Input material |
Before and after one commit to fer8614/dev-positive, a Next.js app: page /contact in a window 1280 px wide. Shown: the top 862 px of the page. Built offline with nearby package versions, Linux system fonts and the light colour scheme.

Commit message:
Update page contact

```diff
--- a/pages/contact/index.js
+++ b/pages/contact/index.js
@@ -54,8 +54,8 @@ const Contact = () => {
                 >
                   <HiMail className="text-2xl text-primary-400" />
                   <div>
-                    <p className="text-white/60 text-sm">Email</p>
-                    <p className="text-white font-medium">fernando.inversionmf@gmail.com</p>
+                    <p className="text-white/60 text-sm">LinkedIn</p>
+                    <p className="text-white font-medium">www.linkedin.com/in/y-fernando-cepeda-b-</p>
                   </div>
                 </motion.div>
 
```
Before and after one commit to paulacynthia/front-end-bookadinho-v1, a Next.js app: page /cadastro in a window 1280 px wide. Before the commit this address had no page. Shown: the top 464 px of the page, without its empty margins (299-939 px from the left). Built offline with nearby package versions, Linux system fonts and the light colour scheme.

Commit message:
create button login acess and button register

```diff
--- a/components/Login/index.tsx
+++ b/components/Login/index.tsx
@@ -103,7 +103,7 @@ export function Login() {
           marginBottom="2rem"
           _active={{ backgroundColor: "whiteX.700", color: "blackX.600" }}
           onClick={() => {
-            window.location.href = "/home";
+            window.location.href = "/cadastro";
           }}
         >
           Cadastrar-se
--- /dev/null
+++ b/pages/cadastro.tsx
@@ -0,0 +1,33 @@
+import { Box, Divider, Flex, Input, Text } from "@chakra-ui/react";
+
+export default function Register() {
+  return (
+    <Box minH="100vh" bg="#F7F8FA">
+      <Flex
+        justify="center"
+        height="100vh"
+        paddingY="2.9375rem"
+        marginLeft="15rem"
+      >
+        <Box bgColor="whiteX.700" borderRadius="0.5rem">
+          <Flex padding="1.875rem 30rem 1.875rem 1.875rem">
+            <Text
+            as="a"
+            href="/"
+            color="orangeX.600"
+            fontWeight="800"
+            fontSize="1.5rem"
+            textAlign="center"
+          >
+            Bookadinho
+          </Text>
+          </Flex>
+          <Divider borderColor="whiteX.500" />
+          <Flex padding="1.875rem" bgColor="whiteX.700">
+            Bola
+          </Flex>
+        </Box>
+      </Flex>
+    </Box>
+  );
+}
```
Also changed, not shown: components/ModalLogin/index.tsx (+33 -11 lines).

Your goal |
Output every entry exactly as it appears.

Exercise output |
Before and after one commit to fer8614/dev-positive, a Next.js app: page /contact in a window 1280 px wide. Shown: the top 862 px of the page. Built offline with nearby package versions, Linux system fonts and the light colour scheme.

Commit message:
Update page contact

```diff
--- a/pages/contact/index.js
+++ b/pages/contact/index.js
@@ -54,8 +54,8 @@ const Contact = () => {
                 >
                   <HiMail className="text-2xl text-primary-400" />
                   <div>
-                    <p className="text-white/60 text-sm">Email</p>
-                    <p className="text-white font-medium">fernando.inversionmf@gmail.com</p>
+                    <p className="text-white/60 text-sm">LinkedIn</p>
+                    <p className="text-white font-medium">www.linkedin.com/in/y-fernando-cepeda-b-</p>
                   </div>
                 </motion.div>
 
```
Before and after one commit to paulacynthia/front-end-bookadinho-v1, a Next.js app: page /cadastro in a window 1280 px wide. Before the commit this address had no page. Shown: the top 464 px of the page, without its empty margins (299-939 px from the left). Built offline with nearby package versions, Linux system fonts and the light colour scheme.

Commit message:
create button login acess and button register

```diff
--- a/components/Login/index.tsx
+++ b/components/Login/index.tsx
@@ -103,7 +103,7 @@ export function Login() {
           marginBottom="2rem"
           _active={{ backgroundColor: "whiteX.700", color: "blackX.600" }}
           onClick={() => {
-            window.location.href = "/home";
+            window.location.href = "/cadastro";
           }}
         >
           Cadastrar-se
--- /dev/null
+++ b/pages/cadastro.tsx
@@ -0,0 +1,33 @@
+import { Box, Divider, Flex, Input, Text } from "@chakra-ui/react";
+
+export default function Register() {
+  return (
+    <Box minH="100vh" bg="#F7F8FA">
+      <Flex
+        justify="center"
+        height="100vh"
+        paddingY="2.9375rem"
+        marginLeft="15rem"
+      >
+        <Box bgColor="whiteX.700" borderRadius="0.5rem">
+          <Flex padding="1.875rem 30rem 1.875rem 1.875rem">
+            <Text
+            as="a"
+            href="/"
+            color="orangeX.600"
+            fontWeight="800"
+            fontSize="1.5rem"
+            textAlign="center"
+          >
+            Bookadinho
+          </Text>
+          </Flex>
+          <Divider borderColor="whiteX.500" />
+          <Flex padding="1.875rem" bgColor="whiteX.700">
+            Bola
+          </Flex>
+        </Box>
+      </Flex>
+    </Box>
+  );
+}
```
Also changed, not shown: components/ModalLogin/index.tsx (+33 -11 lines).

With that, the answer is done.